The harmony within any squad of players is all important, if they get on well together, they'll give their all for each other and the fans.
All this good work could be undone at a stroke if the two want aways are allowed to return. Djilobodji and Ndong must not be allowed to play for Sunderland again under any circumstances. They, by their actions in not turning up for pre-season was a stab in the back for the other players and a massive snub to our club and its fans, who have stuck with the team for years despite the dross being served up.
The inability to find another club is purely down to their personal greed. Basically, they cannot find a club stupid enough to pay the outrageous wages they've been paid at Sunderland. Their refusal to train with the club was disgraceful and I don't know how they could look the other players in the face. especially Cattermole and Oviedo, who did the right thing and behaved in a professional way. I very much doubt that any fans would want this pair back in a red and white shirt. If the club cannot get a fee for them they should sack them for gross misconduct, refusing to even train must come into that category. They must never be allowed to draw another penny from the club. They're not been paid at the moment and it should stay that way. So, I'm pleading with the club’s owners not to undo all the good work by accepting this pair back. It's time to cut our losses and get rid of them.
I went to the Luton game with a Luton fan, sitting behind the goal at the opposite end to the magnificent Sunderland supporters.
It was a million miles away in expectation and enjoyment compared to watching the dross (with few exceptions) which fell through into League One with no fight.
Without a salary cap in place the only teams which will win trophies in the Premier League are the teams which have countries and/or oil rich sheikhs and Russian billionaires as owners.
I look forward to the day when these clubs in the Premier League are denied stupid TV money and implode.

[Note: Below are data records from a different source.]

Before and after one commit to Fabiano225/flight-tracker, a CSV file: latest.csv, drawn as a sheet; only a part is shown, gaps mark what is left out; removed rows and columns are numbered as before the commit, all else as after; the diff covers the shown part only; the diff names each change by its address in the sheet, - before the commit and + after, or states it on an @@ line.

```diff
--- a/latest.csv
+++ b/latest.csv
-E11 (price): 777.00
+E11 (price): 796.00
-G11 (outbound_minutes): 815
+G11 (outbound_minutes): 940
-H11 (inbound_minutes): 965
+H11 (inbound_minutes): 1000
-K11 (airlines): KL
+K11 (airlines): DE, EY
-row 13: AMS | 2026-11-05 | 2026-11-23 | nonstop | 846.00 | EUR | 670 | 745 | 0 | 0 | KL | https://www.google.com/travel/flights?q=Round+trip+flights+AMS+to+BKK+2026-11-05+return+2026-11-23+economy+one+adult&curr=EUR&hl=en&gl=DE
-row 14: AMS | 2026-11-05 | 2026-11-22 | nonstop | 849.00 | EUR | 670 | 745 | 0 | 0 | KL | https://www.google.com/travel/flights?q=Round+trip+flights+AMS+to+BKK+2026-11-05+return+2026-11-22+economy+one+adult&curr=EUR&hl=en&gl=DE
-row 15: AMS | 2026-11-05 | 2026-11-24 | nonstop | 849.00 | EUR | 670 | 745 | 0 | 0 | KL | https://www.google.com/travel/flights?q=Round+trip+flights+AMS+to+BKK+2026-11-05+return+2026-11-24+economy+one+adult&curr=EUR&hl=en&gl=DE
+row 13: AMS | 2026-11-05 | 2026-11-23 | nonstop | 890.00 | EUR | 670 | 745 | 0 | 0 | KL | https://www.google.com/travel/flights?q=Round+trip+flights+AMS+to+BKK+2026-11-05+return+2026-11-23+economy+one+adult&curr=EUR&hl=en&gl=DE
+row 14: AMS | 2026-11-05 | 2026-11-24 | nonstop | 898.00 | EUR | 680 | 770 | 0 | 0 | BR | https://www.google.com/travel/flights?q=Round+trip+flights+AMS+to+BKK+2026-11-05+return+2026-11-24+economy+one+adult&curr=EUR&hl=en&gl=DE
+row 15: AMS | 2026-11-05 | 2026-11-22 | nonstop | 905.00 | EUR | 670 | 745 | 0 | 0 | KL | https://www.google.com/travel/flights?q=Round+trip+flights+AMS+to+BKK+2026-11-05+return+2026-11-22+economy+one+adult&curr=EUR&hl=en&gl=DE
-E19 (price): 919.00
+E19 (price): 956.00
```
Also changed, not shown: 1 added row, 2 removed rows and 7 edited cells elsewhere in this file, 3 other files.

Then and only then will supporters of the less fashionable non-prawn sandwich eating clubs be able to compete.
Give me a Luton v Sunderland game to a Manchester City Megabucks v Huddersfield Town mismatch, which is not football as we know it.
Terry Reilly. Burgess Hill Mackem
It's interesting to read comments from both Lynden Gooch and George Honeyman regarding the team spirit in the camp at the SOL at the moment. I'm a believer that if people have a positive attitude and focus, they can do well. This brings me on to the general malaise that choked the club over the past few seasons.
If there are a few bad apples within a squad the negativity tends to rub off on others. There have been a huge number of departures over the past few months, mostly for the good of the club, spirit has been raised, so an assumption can also be made about the attitude of the departed. However, not all the players to leave were of that attitude. There were some who left for genuine football reasons and some who left that were a disappointment for the club and supporters. One such player was Paddy McNair who did not want to play at level 3, even though he played his part like others, in getting us to the said level. Since his departure to Middlesbrough he's managed 90 minutes twice, in league cup games. Of the 5 other league games he manages a total of 33 minutes football, as a sub in every game except one, where he was injured. If sitting on the bench and getting an average of 8.5 minutes playing time per game is better than playing a full part in matches, all be it at a lower level, I'll show my arse in the Vatican.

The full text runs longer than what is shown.